=== Section Start ===

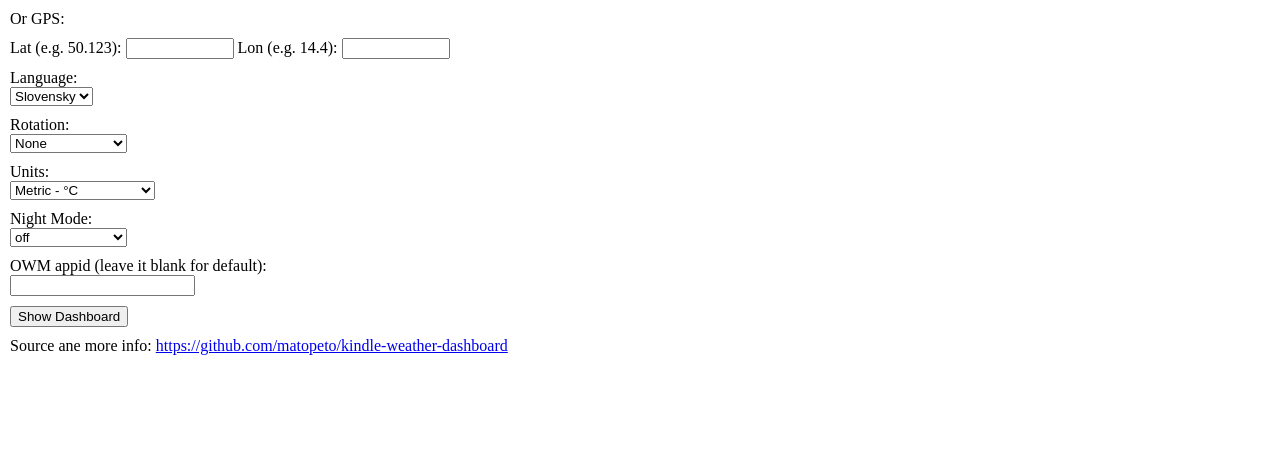
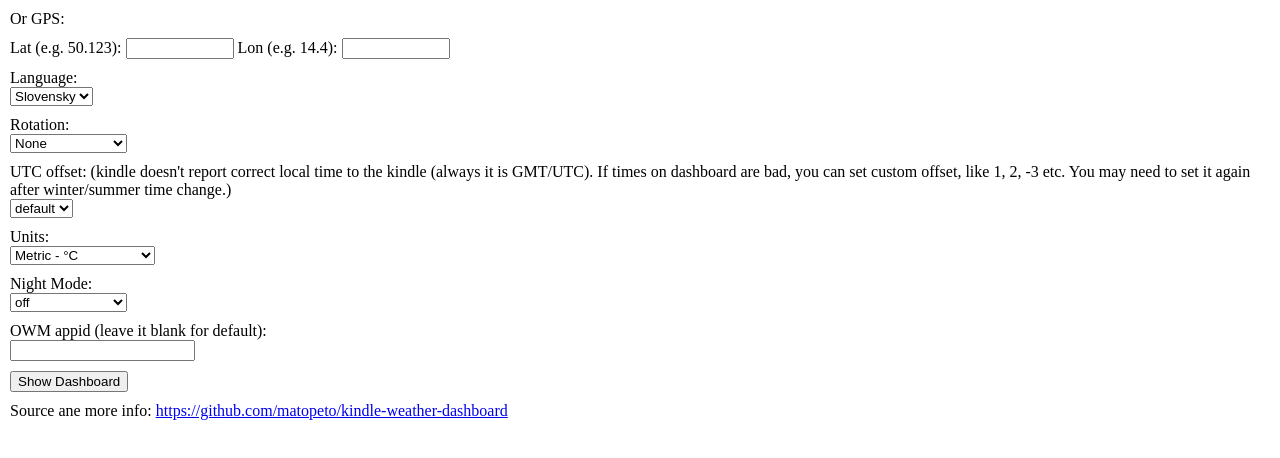
Before and after one commit to matopeto/kindle-weather-dashboard, a plain HTML site: page config.html in a window 1280 px wide. Shown: the part 174-632 px from the top of the page. Drawn offline with Linux system fonts and the light colour scheme.

Commit message:
Allow to set custom UTC offset

```diff
--- a/config.html
+++ b/config.html
@@ -58,6 +58,37 @@
         </label>
     </div>
     <div>
+        <label>UTC offset: (kindle doesn't report correct local time to the kindle (always it is GMT/UTC). If times on dashboard are bad, you can set custom offset, like 1, 2, -3 etc. You may need to set it again after winter/summer time change.)<br/>
+            <select name="utcOffset" id="utcOffset">
+                <option value="">default</option>
+                <option value="+01:00">1h</option>
+                <option value="-01:00">-1h</option>
+                <option value="+02:00">2h</option>
+                <option value="-02:00">-2h</option>
+                <option value="+03:00">3h</option>
+                <option value="-03:00">-3h</option>
+                <option value="+04:00">4h</option>
+                <option value="-04:00">-4h</option>
+                <option value="+05:00">5h</option>
+                <option value="-05:00">-5h</option>
+                <option value="+06:00">6h</option>
+                <option value="-06:00">-6h</option>
+                <option value="+07:00">7h</option>
+                <option value="-07:00">-7h</option>
+                <option value="+08:00">8h</option>
+                <option value="-08:00">-8h</option>
+                <option value="+09:00">9h</option>
+                <option value="-09:00">-9h</option>
+                <option value="+10:00">10h</option>
+                <option value="-10:00">-10h</option>
+                <option value="+11:00">11h</option>
+                <option value="-11:00">-11h</option>
+                <option value="+12:00">12h</option>
+                <option value="-12:00">-12h</option>
+            </select>
+        </label>
+    </div>
+    <div>
         <label>Units: <br/>
             <select name="units" id="units">
                 <option value="metric">Metric - °C</option>
@@ -88,7 +119,7 @@
     var params={};
     window.location.search
         .replace(/[?&]+([^=&]+)=([^&]*)/gi, function(str,key,value) {
-                params[key] = value;
+                params[key] = decodeURIComponent(value);
             }
         );
 
@@ -116,6 +147,9 @@
     if (params["appId"]) {
         document.getElementById("appId").value = params["appId"];
     }
+    if (params["utcOffset"]) {
+        document.getElementById("utcOffset").value = params["utcOffset"];
+    }
 </script>
 </body>
 </html>
```
Also changed, not shown: index.html (+17 -7 lines), 2 other files.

=== Section End ===

Every line that holds the word "label" should be copied from the records above.

         </label>
+        <label>UTC offset: (kindle doesn't report correct local time to the kindle (always it is GMT/UTC). If times on dashboard are bad, you can set custom offset, like 1, 2, -3 etc. You may need to set it again after winter/summer time change.)<br/>
+        </label>
         <label>Units: <br/>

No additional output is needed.